Barnet Council has set up a Future Shape fund, but many other parallel place projects, including Making Cambridgeshire Count, were funded by regional improvement and efficiency partnerships (RIEPs). The money is limited however and Cambridgeshire, like many places, is planning for the next steps.
Mr Bowman said: “We are very much continuing, and have identified seven different project strands to pursue. Some of them we can do without too much resource, but others will need funding, and we are looking at what additional support is available.”
Grasping the agenda
The message from the parallel places seems to be not to wait to be told or given money to take a Total Place approach. Total Place was always meant to be an organic process: it was defined by the different directions the pilots and parallel places took it.
The same will be true of its lasting impact – it will largely depend on the willingness of local government and partners to grasp the agenda and develop their own version of it. An already considerable source of information and experience continues to grow, and other places can benefit from it. “Don’t be proud, look for help, whether it is financial help, or just finding out what a place has done and found,” added Mr Bowman.
But that will not be enough on its own. Key to implementing the lessons of Total Place will be the response from central government. Councils and partner agencies can show how redesigned services could look, and can begin to change them on a local level, but what is ultimately needed is a change within Whitehall. The pilots’ findings provide a compelling argument for change. For example, on average £7,000 is spent per head on public services, of which only £350 is discretionary spending by councils, those who know their area and people best. With more than 50 benefits available for people to claim through national and local bodies, there is a need for Whitehall to tackle the complexity issue.
The challenge to change
As varied as all the places’ reports have been, the findings consistently bear out that redesigning services around people rather than institutions requires an end to ring-fenced funding, excessive regulation and multiple performance frameworks.
Total Place has always had cross-party support, but it remains to be seen whether any government will remove the long-standing barriers that stifle local innovation.
John Atkinson, managing director of the Leadership Centre for Local Government, which is leading Total Place on behalf of the LGA Group, says government departments have all responded differently to the work so far. “One of the benefits of Total Place is that people have realised there are things they can change on their own and they are doing so. But other things require central government to let go, and we know that departments are increasingly ready to do that.”
Other challenges remain, such as the question over the governance of a radical new way of delivering public services.
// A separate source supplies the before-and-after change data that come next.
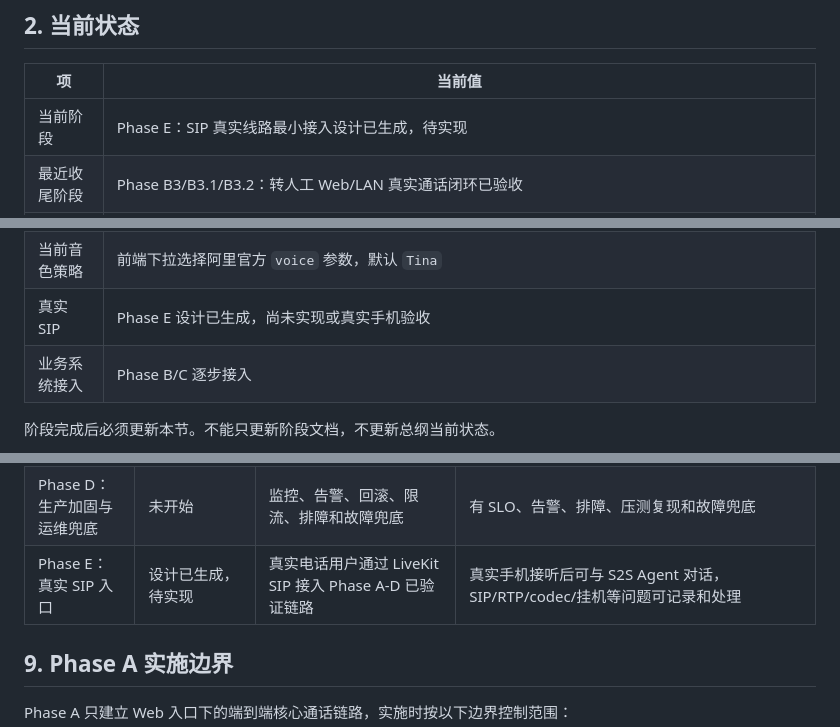
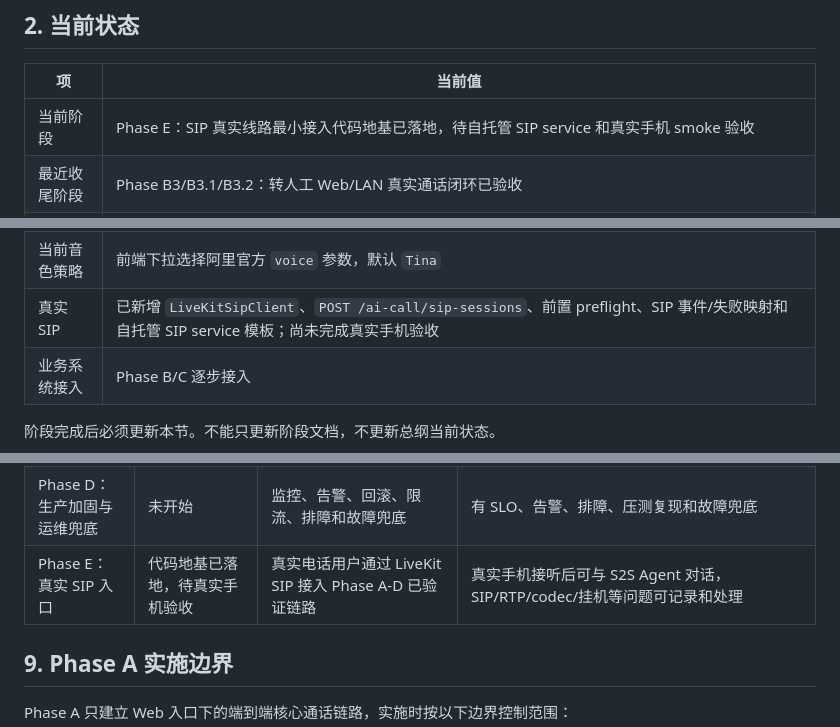
Before and after one commit to tianzhenkun/ai-call, a Markdown page: docs/livekit-ai-outbound/OUTLINE.md, 3 parts joined by grey strips. Drawn GitHub-style.

```diff
--- a/docs/livekit-ai-outbound/OUTLINE.md
+++ b/docs/livekit-ai-outbound/OUTLINE.md
@@ -24,7 +24,7 @@ AI 实现前必须按顺序执行：
 
 | 项 | 当前值 |
 |---|---|
-| 当前阶段 | Phase E：SIP 真实线路最小接入设计已生成，待实现 |
+| 当前阶段 | Phase E：SIP 真实线路最小接入代码地基已落地，待自托管 SIP service 和真实手机 smoke 验收 |
 | 最近收尾阶段 | Phase B3/B3.1/B3.2：转人工 Web/LAN 真实通话闭环已验收 |
 | Phase A 状态 | Web 端到端核心引擎实现已收尾，补证项见验收报告 |
 | Phase A 设计文档 | [phases/phase-a-e2e-core-engine.md](phases/phase-a-e2e-core-engine.md) |
@@ -34,7 +34,7 @@ AI 实现前必须按顺序执行：
 | 当前入口 | 浏览器入口优先 |
 | 当前模型 | 固定使用阿里百炼 `qwen3.5-omni-plus-realtime` |
 | 当前音色策略 | 前端下拉选择阿里官方 `voice` 参数，默认 `Tina` |
-| 真实 SIP | Phase E 设计已生成，尚未实现或真实手机验收 |
+| 真实 SIP | 已新增 `LiveKitSipClient`、`POST /ai-call/sip-sessions`、前置 preflight、SIP 事件/失败映射和自托管 SIP service 模板；尚未完成真实手机验收 |
 | 业务系统接入 | Phase B/C 逐步接入 |
 
 阶段完成后必须更新本节。不能只更新阶段文档，不更新总纲当前状态。
@@ -186,7 +186,7 @@ flowchart TB
 | Phase B4：业务提示词配置与组装 | 设计已生成，待实现 | 支持业务提示词 profile、业务 Provider、公共提示词组件和最终 instructions 预览 | 创建通话时可按业务场景解析提示词和开场白，公共安全规则与转人工能力规则由平台统一组装 |
 | Phase C：Web 并发压测与容量验证 | 未开始 | 在不接真实 SIP 的情况下验证模型、Agent、LiveKit、事件、录音和成本的容量边界 | 形成容量报告：在指定配置和场景下可支持的并发会话数、新建速率、首个瓶颈、扩容方式和超限策略 |
 | Phase D：生产加固与运维兜底 | 未开始 | 监控、告警、回滚、限流、排障和故障兜底 | 有 SLO、告警、排障、压测复现和故障兜底 |
-| Phase E：真实 SIP 入口 | 设计已生成，待实现 | 真实电话用户通过 LiveKit SIP 接入 Phase A-D 已验证链路 | 真实手机接听后可与 S2S Agent 对话，SIP/RTP/codec/挂机等问题可记录和处理 |
+| Phase E：真实 SIP 入口 | 代码地基已落地，待真实手机验收 | 真实电话用户通过 LiveKit SIP 接入 Phase A-D 已验证链路 | 真实手机接听后可与 S2S Agent 对话，SIP/RTP/codec/挂机等问题可记录和处理 |
 
 ## 9. Phase A 实施边界
 
```
Also changed, not shown: other parts of docs/livekit-ai-outbound/OUTLINE.md (+1 -1 lines), docs/livekit-ai-outbound/README.md (+2 -2 lines), 1 other file.
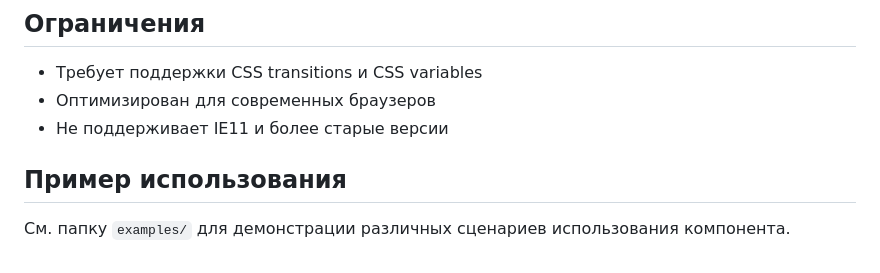
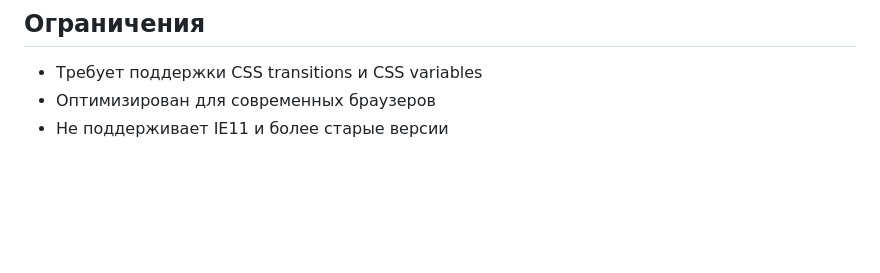
Before and after one commit to mariannaivanova/JSProgressTracker, a Markdown page: README.md, the part around the change. Drawn GitHub-style; blank space fills up the shorter version.

```diff
--- a/README.md
+++ b/README.md
@@ -114,7 +114,3 @@ const progressRing = new ProgressRing(container, {
 - Требует поддержки CSS transitions и CSS variables
 - Оптимизирован для современных браузеров
 - Не поддерживает IE11 и более старые версии
-
-## Пример использования
-
-См. папку `examples/` для демонстрации различных сценариев использования компонента.
```
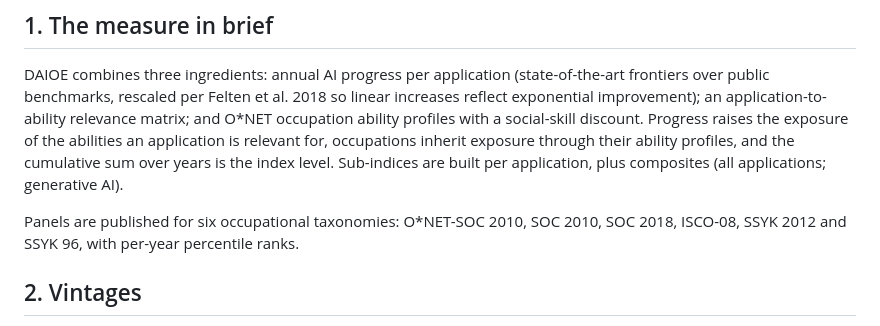
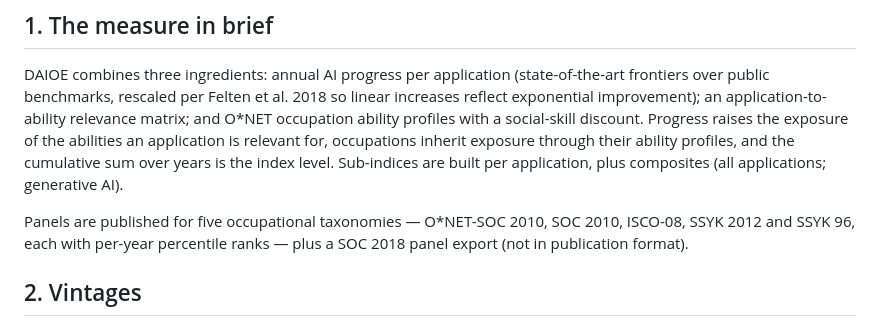
Before and after one commit to Magnus-L/daioe-pipeline, a Markdown page: DOCUMENTATION.md, the part around one of its changes. Rendered like a GitHub page.

```diff
--- a/DOCUMENTATION.md
+++ b/DOCUMENTATION.md
@@ -20,8 +20,9 @@ the abilities an application is relevant for, occupations inherit exposure throu
 ability profiles, and the cumulative sum over years is the index level. Sub-indices are
 built per application, plus composites (all applications; generative AI).
 
-Panels are published for six occupational taxonomies: O*NET-SOC 2010, SOC 2010, SOC 2018,
-ISCO-08, SSYK 2012 and SSYK 96, with per-year percentile ranks.
+Panels are published for five occupational taxonomies — O*NET-SOC 2010, SOC 2010,
+ISCO-08, SSYK 2012 and SSYK 96, each with per-year percentile ranks — plus a SOC 2018
+panel export (not in publication format).
 
 ## 2. Vintages
 
```
Also changed, not shown: other parts of DOCUMENTATION.md (+43 -14 lines).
But Mr Atkinson has no doubt that what the project has set in motion will continue. “It will carry on, and grow. The next stage will see it broadening and deepening, with more people becoming involved and planning how to take it forward.”